BEGIN Data for the task
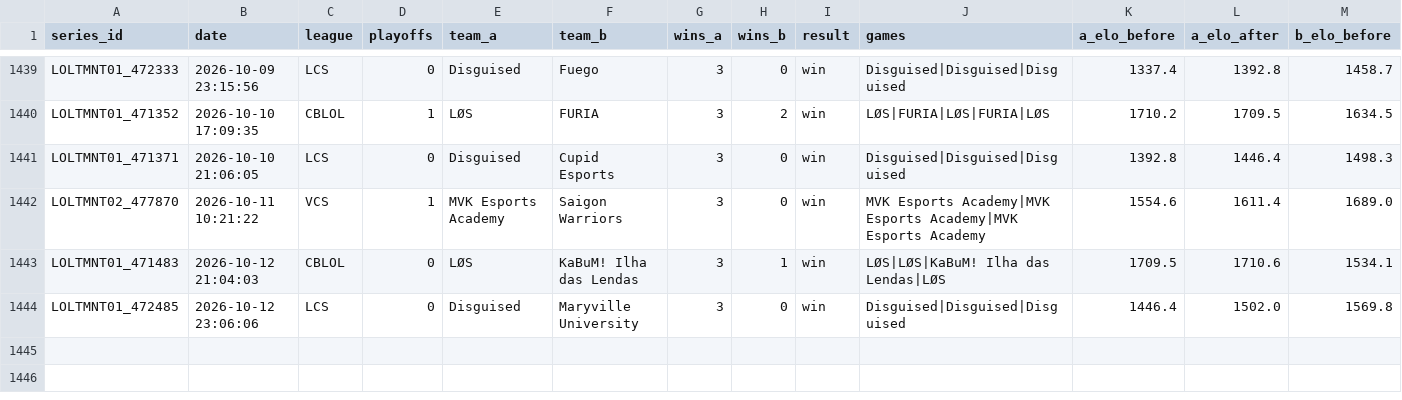
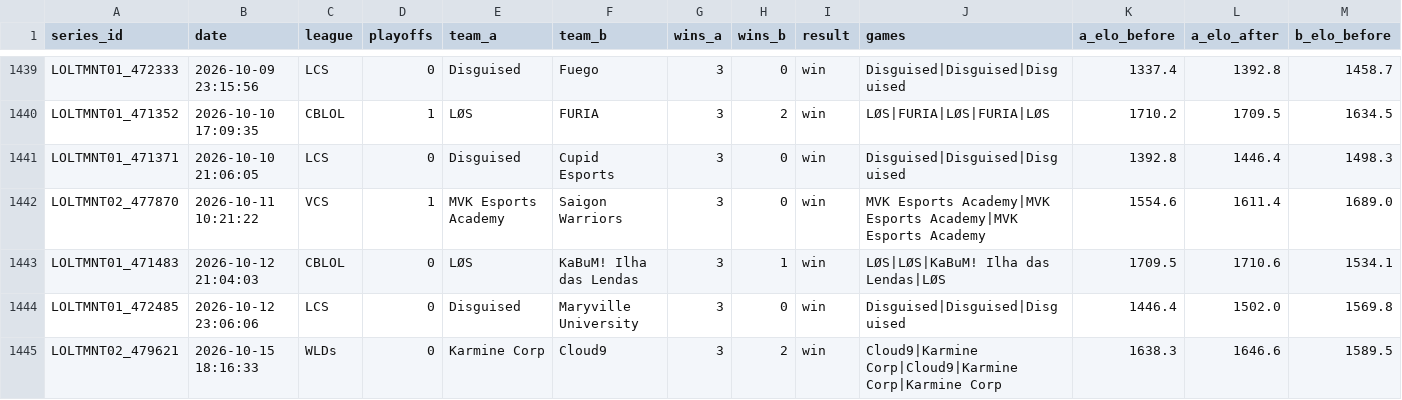
Before and after one commit to zackaids/league-predictor, a CSV file: data/processed/2026_series.csv, drawn as a sheet; only a part is shown, gaps mark what is left out; rows hold the shown columns only; the diff names each change by its address in the sheet, - before the commit and + after, or states it on an @@ line.

```diff
--- a/data/processed/2026_series.csv
+++ b/data/processed/2026_series.csv
+row 1445: LOLTMNT02_479621 | 2026-10-15 18:16:33 | WLDs | 0 | Karmine Corp | Cloud9 | 3 | 2 | win | Cloud9|Karmine Corp|Cloud9|Karmine Corp|Karmine Corp | 1638.3 | 1646.6 | 1589.5
```
Also changed, not shown: data/processed/2026_calibrated_ratings.csv, data/processed/2026_playin_field.csv, 9 other files.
END Data for the task
Give back every record exactly, dropping its pictures.

[Answer]:
Before and after one commit to zackaids/league-predictor, a CSV file: data/processed/2026_series.csv, drawn as a sheet; only a part is shown, gaps mark what is left out; rows hold the shown columns only; the diff names each change by its address in the sheet, - before the commit and + after, or states it on an @@ line.

```diff
--- a/data/processed/2026_series.csv
+++ b/data/processed/2026_series.csv
+row 1445: LOLTMNT02_479621 | 2026-10-15 18:16:33 | WLDs | 0 | Karmine Corp | Cloud9 | 3 | 2 | win | Cloud9|Karmine Corp|Cloud9|Karmine Corp|Karmine Corp | 1638.3 | 1646.6 | 1589.5
```
Also changed, not shown: data/processed/2026_calibrated_ratings.csv, data/processed/2026_playin_field.csv, 9 other files.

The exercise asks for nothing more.